**YOUR ASSIGNMENT**
Locate the word "with" in the entries below, then gather every line that holds it.

Saved entries

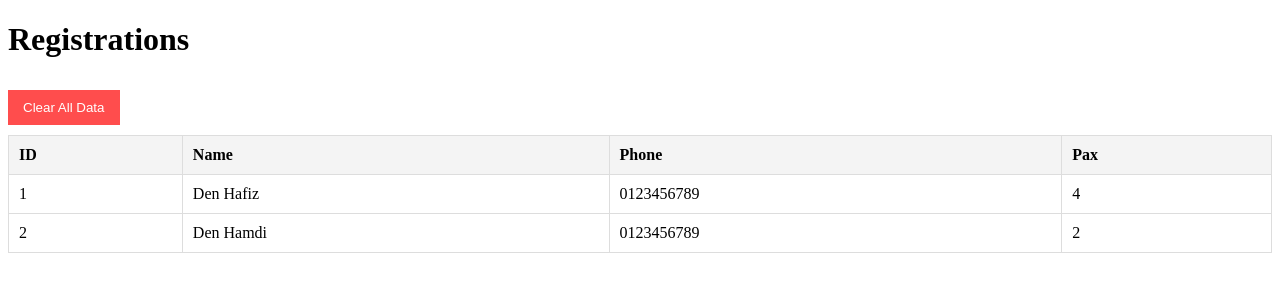
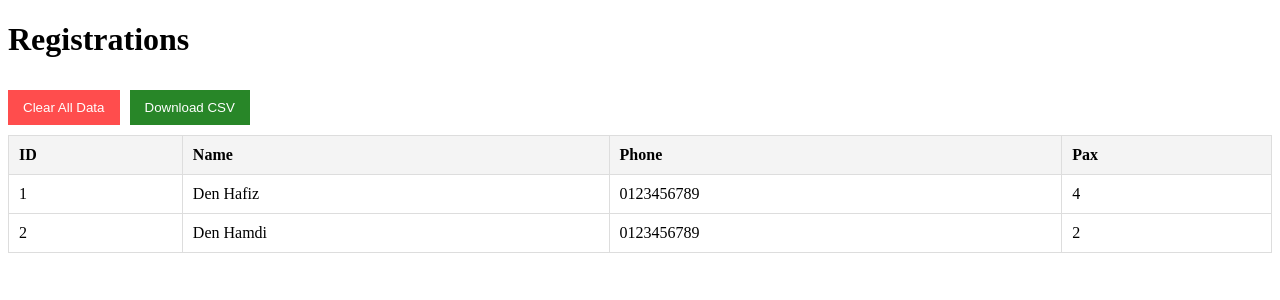
Before and after one commit to DenHafiz69/wedding-invitation, a Flask app: page /admin in a window 1280 px wide. Shown: the top 300 px of the page. Run offline with Flask 3, Linux system fonts and the light colour scheme.

Commit message:
Latest UI

```diff
--- a/app.py
+++ b/app.py
@@ -1,6 +1,8 @@
-from flask import Flask, render_template, url_for, send_file, request, redirect
+from flask import Flask, render_template, url_for, send_file, request, redirect, send_from_directory
 from flask_sqlalchemy import SQLAlchemy
 from flask_httpauth import HTTPBasicAuth
+
+import csv
 
 app = Flask(__name__)
 app.config['SQLALCHEMY_DATABASE_URI'] = 'sqlite:///registrations.db'  # SQLite database file
@@ -26,10 +28,6 @@ admins = {
 data = {
     'groom': 'Den Hafiz',
     'bride': 'Nor Syazni',
-    'fullgroom': 'Den Muhammad Hafiz Bin Jumaatuden',
-    'fullbride': 'Nor Syazni Binti Mazlan',
-    'father': 'Mazlan Bin Abdullah',
-    'mother': 'Noriza Binti Ahmad',
     'date': '14 Jun 2025',
     'day': 'Sabtu',
     'time': '11:00 Pagi - 04:00 Petang',
@@ -41,11 +39,6 @@ data = {
 @app.route("/")
 def index():
     return render_template("index.html", data=data)
-
-@app.route("/home", methods=['GET'])
-def home():
-    # return send_file("templates/_home.html", mimetype="text/html")
-    return render_template("_home.html", data=data)
 
 
 @app.route("/rsvp", methods=['POST'])
@@ -61,7 +54,9 @@ def rsvp():
     db.session.add(new_registration)
     db.session.commit()
 
-    return "Success"
+    success_message = "<p class='success-message'>Terima kasih kerana mendaftar.<br> Maklumat anda telah disimpan.</p>"
+
+    return success_message
 
 
 
@@ -81,6 +76,36 @@ def clear_data():
     db.session.commit()
     return redirect(url_for('admin'))
 
+
+@app.route('/download-csv', methods=['POST'])
+def download_csv():
+    # Put all data in database into a csv
+    registrations = Registration.query.all()
+
+    csv_path = 'registrations.csv'  # Or a more dynamic path if needed
+    registration_list = []
+
+    for registration in registrations:
+        registration_list.append([
+            registration.id,
+            registration.name,
+            registration.phone,
+            registration.pax
+        ])
+
+    with open(csv_path, mode='w', newline='', encoding='utf-8') as file: # Add encoding for special characters
+        writer = csv.writer(file)
+        writer.writerow(["ID", "Name", "Phone", "Pax"]) # Write header row
+        writer.writerows(registration_list)
+
+    directory = '.' # or 'static' if you put data.csv there
+    return send_from_directory(
+        directory=directory,
+        path=csv_path,
+        mimetype='text/csv',  # Important for proper handling by browsers
+        as_attachment=True  # Forces the browser to download the file
+    )
+
 @app.route('/admin')
 @auth.login_required
 def admin():
--- /dev/null
+++ b/data.csv
@@ -0,0 +1,3 @@
+ID,Name,Phone,Pax
+1,Den Hafiz,0123456789,4
+2,Den Hamdi,0123456789,2
--- /dev/null
+++ b/registrations.csv
@@ -0,0 +1,3 @@
+ID,Name,Phone,Pax
+1,Den Hafiz,0123456789,4
+2,Den Hamdi,0123456789,2
--- a/templates/admin.html
+++ b/templates/admin.html
@@ -20,21 +20,44 @@
         .button {
             margin: 10px 0;
             padding: 10px 15px;
-            background-color: #ff4d4d;
+            /* background-color: #ff4d4d; */
             color: white;
             border: none;
             cursor: pointer;
+            margin-right: 10px;
         }
-        .button:hover {
+        .clear.button {
+            background-color: #ff4d4d;
+        }
+        .download.button {
+            background-color: rgb(40, 134, 40);
+        }
+        .clear.button:hover {
             background-color: #cc0000;
+        }
+        .download.button:hover {
+            background-color: rgb(58, 165, 58);
+        }
+        .button-container {
+            display: flex;
         }
     </style>
 </head>
 <body>
     <h1>Registrations</h1>
-    <form action="/clear-data" method="POST">
-        <button type="submit" class="button">Clear All Data</button>
-    </form>
+    <div class="button-container">
+        <form action="/clear-data" method="POST">
+            <button type="submit" class="clear button">
+                Clear All Data
+            </button>
+        </form>
+
+        <form action="/download-csv" method="POST">
+            <button type="submit" class="download button">
+                Download CSV
+            </button>
+        </form>
+    </div>
     <table>
         <thead>
             <tr>
```
Also changed, not shown: static/styles.css (+6 -1 lines), templates/index.html (+5 -5 lines), instance/registrations.db, static/images/background2.jpg (added).
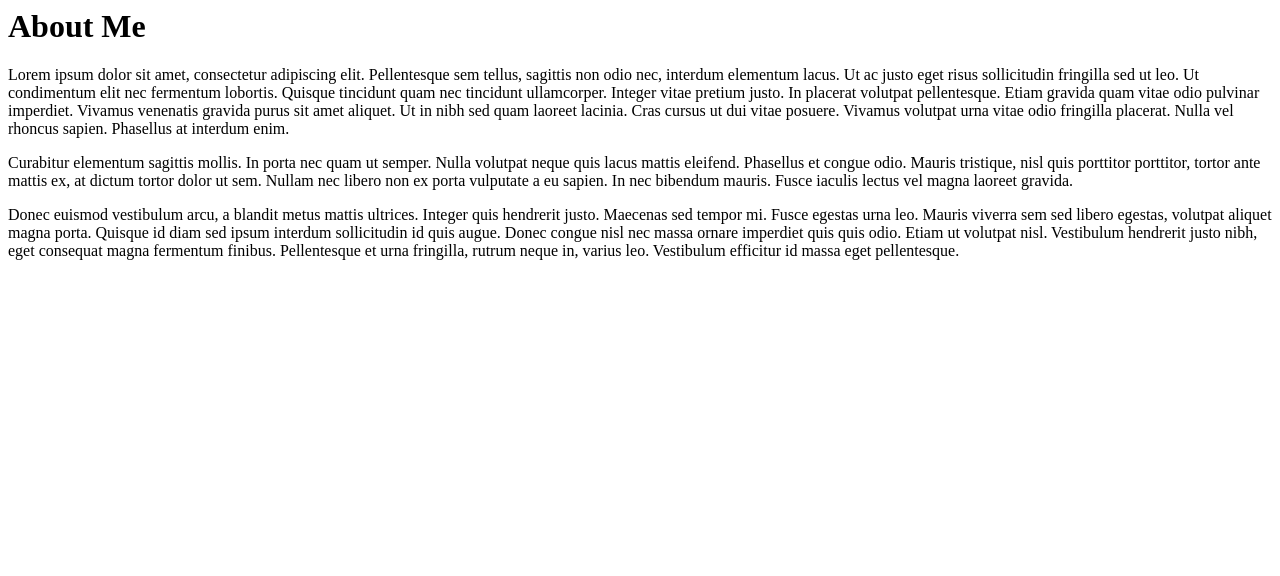
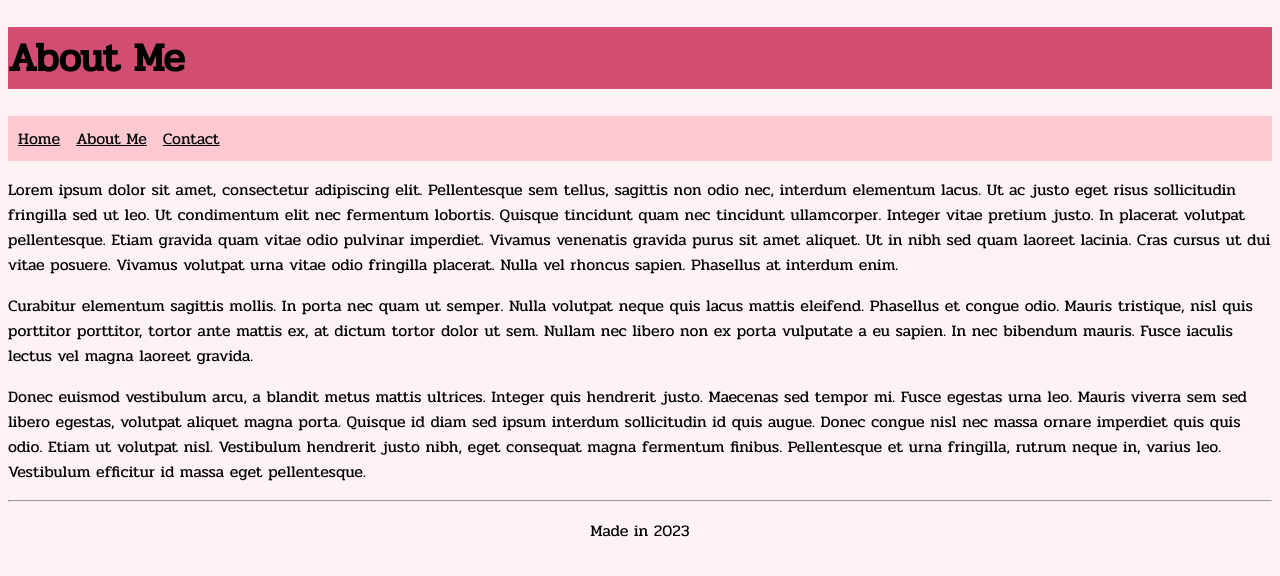
Before and after one commit to Yick-C/html-portfolio, a plain HTML site: page public/about.html in a window 1280 px wide. Drawn offline with Linux system fonts and the light colour scheme.

Commit message:
Updated navigation bar and page css

```diff
--- a/public/about.html
+++ b/public/about.html
@@ -1,4 +1,21 @@
+<!DOCTYPE html>
+<html lang="en">
+<head>
+    <meta charset="UTF-8">
+    <title>Project List</title>
+    <link rel="stylesheet" href="../styles.css"/>
+    <link rel="preconnect" href="https://fonts.googleapis.com">
+    <link rel="preconnect" href="https://fonts.gstatic.com" crossorigin>
+    <link href="https://fonts.googleapis.com/css2?family=Pridi&display=swap" rel="stylesheet">
+
+</head>
+<body>
   <h1>About Me</h1>
+  <div class="nav_bar">
+    <li><a href="../index.html"> Home </a></li>
+    <li><a href="./about.html"> About Me </a></li>
+    <li><a href="./contact.html"> Contact </a></li>
+  </div>
   <p>Lorem ipsum dolor sit amet, consectetur adipiscing elit. Pellentesque sem tellus, sagittis non odio nec, interdum
     elementum lacus. Ut ac justo eget risus sollicitudin fringilla sed ut leo. Ut condimentum elit nec fermentum lobortis.
     Quisque tincidunt quam nec tincidunt ullamcorper. Integer vitae pretium justo. In placerat volutpat pellentesque.
@@ -18,3 +35,10 @@
     interdum sollicitudin id quis augue. Donec congue nisl nec massa ornare imperdiet quis quis odio. Etiam ut volutpat
     nisl. Vestibulum hendrerit justo nibh, eget consequat magna fermentum finibus. Pellentesque et urna fringilla, rutrum
     neque in, varius leo. Vestibulum efficitur id massa eget pellentesque.</p>
+</body>
+
+<hr />
+<footer>
+    <p>Made in 2023</p>
+</footer>
+</html>
--- a/public/contact.html
+++ b/public/contact.html
@@ -1,4 +1,21 @@
+<!DOCTYPE html>
+<html lang="en">
+<head>
+    <meta charset="UTF-8">
+    <title>Project List</title>
+    <link rel="stylesheet" href="../styles.css"/>
+    <link rel="preconnect" href="https://fonts.googleapis.com">
+    <link rel="preconnect" href="https://fonts.gstatic.com" crossorigin>
+    <link href="https://fonts.googleapis.com/css2?family=Pridi&display=swap" rel="stylesheet">
+
+</head>
+<body>
   <h1>Contact Me</h1>
+  <div class="nav_bar">
+    <li><a href="../index.html"> Home </a></li>
+    <li><a href="./about.html"> About Me </a></li>
+    <li><a href="./contact.html"> Contact </a></li>
+  </div>
   <p>Tel: +123456789</p>
   <p>Email: me@gmail.com</p>
   <p>Address:</p>
@@ -7,3 +24,11 @@
     Some City<br />
     Some Country <br />
   </p>
+
+</body>
+
+<hr />
+<footer>
+    <p>Made in 2023</p>
+</footer>
+</html>
--- a/styles.css
+++ b/styles.css
@@ -2,8 +2,19 @@ header {
     text-align: center;
 }
 
-nav a {
+.nav_bar {
+    display: flex;
+    gap: 1rem;
+    padding: 10px;
+    background-color: #FCC8D1;
+}
+
+li a {
     color: black;
+}
+
+li {
+    list-style: none;
 }
 
 footer {
@@ -15,9 +26,6 @@ h1 {
     font-size: 40px;
 }
 
-h2 {
-    background-color: #FCC8D1;
-}
 
 body {
     background-color: #FEF2F4;
```
Also changed, not shown: index.html (+5 -7 lines), 1 other file. Lines whose indentation alone changed are shown as unchanged.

**EXERCISE RESPONSE**
Before and after one commit to DenHafiz69/wedding-invitation, a Flask app: page /admin in a window 1280 px wide. Shown: the top 300 px of the page. Run offline with Flask 3, Linux system fonts and the light colour scheme.
+    with open(csv_path, mode='w', newline='', encoding='utf-8') as file: # Add encoding for special characters
Before and after one commit to Yick-C/html-portfolio, a plain HTML site: page public/about.html in a window 1280 px wide. Drawn offline with Linux system fonts and the light colour scheme.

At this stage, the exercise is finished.